What you will do >>
Even where a line looks wrong, copy it exactly and include every entry.
═══ Data excerpts
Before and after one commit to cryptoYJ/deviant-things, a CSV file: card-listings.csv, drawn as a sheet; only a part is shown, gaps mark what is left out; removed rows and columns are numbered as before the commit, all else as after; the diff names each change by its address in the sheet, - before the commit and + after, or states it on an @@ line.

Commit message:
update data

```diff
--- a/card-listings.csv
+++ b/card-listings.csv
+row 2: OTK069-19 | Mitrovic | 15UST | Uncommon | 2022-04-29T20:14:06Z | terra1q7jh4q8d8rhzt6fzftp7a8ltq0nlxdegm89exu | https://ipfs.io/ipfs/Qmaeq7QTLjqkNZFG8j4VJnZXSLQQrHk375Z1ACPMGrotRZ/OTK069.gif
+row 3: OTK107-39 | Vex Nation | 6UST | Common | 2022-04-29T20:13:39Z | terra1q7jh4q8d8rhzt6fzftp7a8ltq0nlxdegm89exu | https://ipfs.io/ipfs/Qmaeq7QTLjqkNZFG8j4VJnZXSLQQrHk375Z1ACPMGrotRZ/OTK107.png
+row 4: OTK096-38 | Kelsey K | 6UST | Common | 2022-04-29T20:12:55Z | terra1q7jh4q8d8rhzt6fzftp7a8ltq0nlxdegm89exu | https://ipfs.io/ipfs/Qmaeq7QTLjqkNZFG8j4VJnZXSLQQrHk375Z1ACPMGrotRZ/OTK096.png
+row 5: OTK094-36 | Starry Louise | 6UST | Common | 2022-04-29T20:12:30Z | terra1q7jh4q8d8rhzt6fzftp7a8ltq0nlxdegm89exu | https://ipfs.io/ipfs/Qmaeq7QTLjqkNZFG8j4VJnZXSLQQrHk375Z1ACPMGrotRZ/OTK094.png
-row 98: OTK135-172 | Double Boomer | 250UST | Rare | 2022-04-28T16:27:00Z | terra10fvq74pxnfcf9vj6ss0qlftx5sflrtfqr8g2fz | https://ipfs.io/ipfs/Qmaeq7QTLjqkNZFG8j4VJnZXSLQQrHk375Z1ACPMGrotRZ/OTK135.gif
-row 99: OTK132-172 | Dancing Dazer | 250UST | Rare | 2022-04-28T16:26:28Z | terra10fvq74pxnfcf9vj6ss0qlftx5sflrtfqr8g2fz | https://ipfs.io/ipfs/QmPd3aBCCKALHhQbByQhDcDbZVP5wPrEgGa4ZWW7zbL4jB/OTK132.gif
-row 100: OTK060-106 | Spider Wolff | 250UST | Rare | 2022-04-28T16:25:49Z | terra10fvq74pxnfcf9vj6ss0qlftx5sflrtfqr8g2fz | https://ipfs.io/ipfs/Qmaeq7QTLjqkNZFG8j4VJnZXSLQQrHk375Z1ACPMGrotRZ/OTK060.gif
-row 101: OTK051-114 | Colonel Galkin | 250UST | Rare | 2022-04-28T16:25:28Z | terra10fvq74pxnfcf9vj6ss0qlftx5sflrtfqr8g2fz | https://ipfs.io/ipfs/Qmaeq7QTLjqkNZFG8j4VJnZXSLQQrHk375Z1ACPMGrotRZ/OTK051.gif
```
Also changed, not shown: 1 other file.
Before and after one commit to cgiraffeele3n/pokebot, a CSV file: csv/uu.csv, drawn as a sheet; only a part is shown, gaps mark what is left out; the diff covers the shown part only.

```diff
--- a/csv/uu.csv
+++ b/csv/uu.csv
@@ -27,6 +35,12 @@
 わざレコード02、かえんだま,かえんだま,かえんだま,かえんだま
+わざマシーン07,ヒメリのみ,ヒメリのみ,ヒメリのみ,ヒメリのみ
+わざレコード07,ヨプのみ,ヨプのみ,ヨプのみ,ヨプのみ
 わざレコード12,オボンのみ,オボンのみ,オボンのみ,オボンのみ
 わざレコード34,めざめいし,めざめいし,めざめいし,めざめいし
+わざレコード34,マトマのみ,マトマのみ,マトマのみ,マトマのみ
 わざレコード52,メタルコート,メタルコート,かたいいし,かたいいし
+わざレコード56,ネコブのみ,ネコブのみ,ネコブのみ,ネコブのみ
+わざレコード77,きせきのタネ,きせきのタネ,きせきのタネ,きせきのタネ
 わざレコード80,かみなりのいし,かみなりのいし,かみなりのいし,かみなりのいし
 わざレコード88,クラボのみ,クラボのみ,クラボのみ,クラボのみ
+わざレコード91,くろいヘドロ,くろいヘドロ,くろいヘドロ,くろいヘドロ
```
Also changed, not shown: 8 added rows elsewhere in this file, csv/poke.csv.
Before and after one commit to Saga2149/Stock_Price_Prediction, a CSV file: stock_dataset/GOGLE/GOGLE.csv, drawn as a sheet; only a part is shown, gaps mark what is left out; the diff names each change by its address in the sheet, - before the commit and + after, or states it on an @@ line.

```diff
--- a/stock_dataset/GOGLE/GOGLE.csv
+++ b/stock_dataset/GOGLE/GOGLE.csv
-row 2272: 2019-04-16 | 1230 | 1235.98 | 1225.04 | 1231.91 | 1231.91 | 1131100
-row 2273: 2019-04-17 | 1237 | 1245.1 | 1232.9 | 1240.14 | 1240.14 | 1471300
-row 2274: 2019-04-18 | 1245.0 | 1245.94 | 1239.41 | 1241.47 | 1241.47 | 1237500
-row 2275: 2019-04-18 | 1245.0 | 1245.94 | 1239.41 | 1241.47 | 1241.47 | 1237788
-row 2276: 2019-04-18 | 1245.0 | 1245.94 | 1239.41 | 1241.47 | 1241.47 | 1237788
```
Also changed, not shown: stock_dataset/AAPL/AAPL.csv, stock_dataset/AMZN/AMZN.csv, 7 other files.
══════
Solved problem >>
Before and after one commit to cryptoYJ/deviant-things, a CSV file: card-listings.csv, drawn as a sheet; only a part is shown, gaps mark what is left out; removed rows and columns are numbered as before the commit, all else as after; the diff names each change by its address in the sheet, - before the commit and + after, or states it on an @@ line.

Commit message:
update data

```diff
--- a/card-listings.csv
+++ b/card-listings.csv
+row 2: OTK069-19 | Mitrovic | 15UST | Uncommon | 2022-04-29T20:14:06Z | terra1q7jh4q8d8rhzt6fzftp7a8ltq0nlxdegm89exu | https://ipfs.io/ipfs/Qmaeq7QTLjqkNZFG8j4VJnZXSLQQrHk375Z1ACPMGrotRZ/OTK069.gif
+row 3: OTK107-39 | Vex Nation | 6UST | Common | 2022-04-29T20:13:39Z | terra1q7jh4q8d8rhzt6fzftp7a8ltq0nlxdegm89exu | https://ipfs.io/ipfs/Qmaeq7QTLjqkNZFG8j4VJnZXSLQQrHk375Z1ACPMGrotRZ/OTK107.png
+row 4: OTK096-38 | Kelsey K | 6UST | Common | 2022-04-29T20:12:55Z | terra1q7jh4q8d8rhzt6fzftp7a8ltq0nlxdegm89exu | https://ipfs.io/ipfs/Qmaeq7QTLjqkNZFG8j4VJnZXSLQQrHk375Z1ACPMGrotRZ/OTK096.png
+row 5: OTK094-36 | Starry Louise | 6UST | Common | 2022-04-29T20:12:30Z | terra1q7jh4q8d8rhzt6fzftp7a8ltq0nlxdegm89exu | https://ipfs.io/ipfs/Qmaeq7QTLjqkNZFG8j4VJnZXSLQQrHk375Z1ACPMGrotRZ/OTK094.png
-row 98: OTK135-172 | Double Boomer | 250UST | Rare | 2022-04-28T16:27:00Z | terra10fvq74pxnfcf9vj6ss0qlftx5sflrtfqr8g2fz | https://ipfs.io/ipfs/Qmaeq7QTLjqkNZFG8j4VJnZXSLQQrHk375Z1ACPMGrotRZ/OTK135.gif
-row 99: OTK132-172 | Dancing Dazer | 250UST | Rare | 2022-04-28T16:26:28Z | terra10fvq74pxnfcf9vj6ss0qlftx5sflrtfqr8g2fz | https://ipfs.io/ipfs/QmPd3aBCCKALHhQbByQhDcDbZVP5wPrEgGa4ZWW7zbL4jB/OTK132.gif
-row 100: OTK060-106 | Spider Wolff | 250UST | Rare | 2022-04-28T16:25:49Z | terra10fvq74pxnfcf9vj6ss0qlftx5sflrtfqr8g2fz | https://ipfs.io/ipfs/Qmaeq7QTLjqkNZFG8j4VJnZXSLQQrHk375Z1ACPMGrotRZ/OTK060.gif
-row 101: OTK051-114 | Colonel Galkin | 250UST | Rare | 2022-04-28T16:25:28Z | terra10fvq74pxnfcf9vj6ss0qlftx5sflrtfqr8g2fz | https://ipfs.io/ipfs/Qmaeq7QTLjqkNZFG8j4VJnZXSLQQrHk375Z1ACPMGrotRZ/OTK051.gif
```
Also changed, not shown: 1 other file.
Before and after one commit to cgiraffeele3n/pokebot, a CSV file: csv/uu.csv, drawn as a sheet; only a part is shown, gaps mark what is left out; the diff covers the shown part only.

```diff
--- a/csv/uu.csv
+++ b/csv/uu.csv
@@ -27,6 +35,12 @@
 わざレコード02、かえんだま,かえんだま,かえんだま,かえんだま
+わざマシーン07,ヒメリのみ,ヒメリのみ,ヒメリのみ,ヒメリのみ
+わざレコード07,ヨプのみ,ヨプのみ,ヨプのみ,ヨプのみ
 わざレコード12,オボンのみ,オボンのみ,オボンのみ,オボンのみ
 わざレコード34,めざめいし,めざめいし,めざめいし,めざめいし
+わざレコード34,マトマのみ,マトマのみ,マトマのみ,マトマのみ
 わざレコード52,メタルコート,メタルコート,かたいいし,かたいいし
+わざレコード56,ネコブのみ,ネコブのみ,ネコブのみ,ネコブのみ
+わざレコード77,きせきのタネ,きせきのタネ,きせきのタネ,きせきのタネ
 わざレコード80,かみなりのいし,かみなりのいし,かみなりのいし,かみなりのいし
 わざレコード88,クラボのみ,クラボのみ,クラボのみ,クラボのみ
+わざレコード91,くろいヘドロ,くろいヘドロ,くろいヘドロ,くろいヘドロ
```
Also changed, not shown: 8 added rows elsewhere in this file, csv/poke.csv.
Before and after one commit to Saga2149/Stock_Price_Prediction, a CSV file: stock_dataset/GOGLE/GOGLE.csv, drawn as a sheet; only a part is shown, gaps mark what is left out; the diff names each change by its address in the sheet, - before the commit and + after, or states it on an @@ line.

```diff
--- a/stock_dataset/GOGLE/GOGLE.csv
+++ b/stock_dataset/GOGLE/GOGLE.csv
-row 2272: 2019-04-16 | 1230 | 1235.98 | 1225.04 | 1231.91 | 1231.91 | 1131100
-row 2273: 2019-04-17 | 1237 | 1245.1 | 1232.9 | 1240.14 | 1240.14 | 1471300
-row 2274: 2019-04-18 | 1245.0 | 1245.94 | 1239.41 | 1241.47 | 1241.47 | 1237500
-row 2275: 2019-04-18 | 1245.0 | 1245.94 | 1239.41 | 1241.47 | 1241.47 | 1237788
-row 2276: 2019-04-18 | 1245.0 | 1245.94 | 1239.41 | 1241.47 | 1241.47 | 1237788
```
Also changed, not shown: stock_dataset/AAPL/AAPL.csv, stock_dataset/AMZN/AMZN.csv, 7 other files.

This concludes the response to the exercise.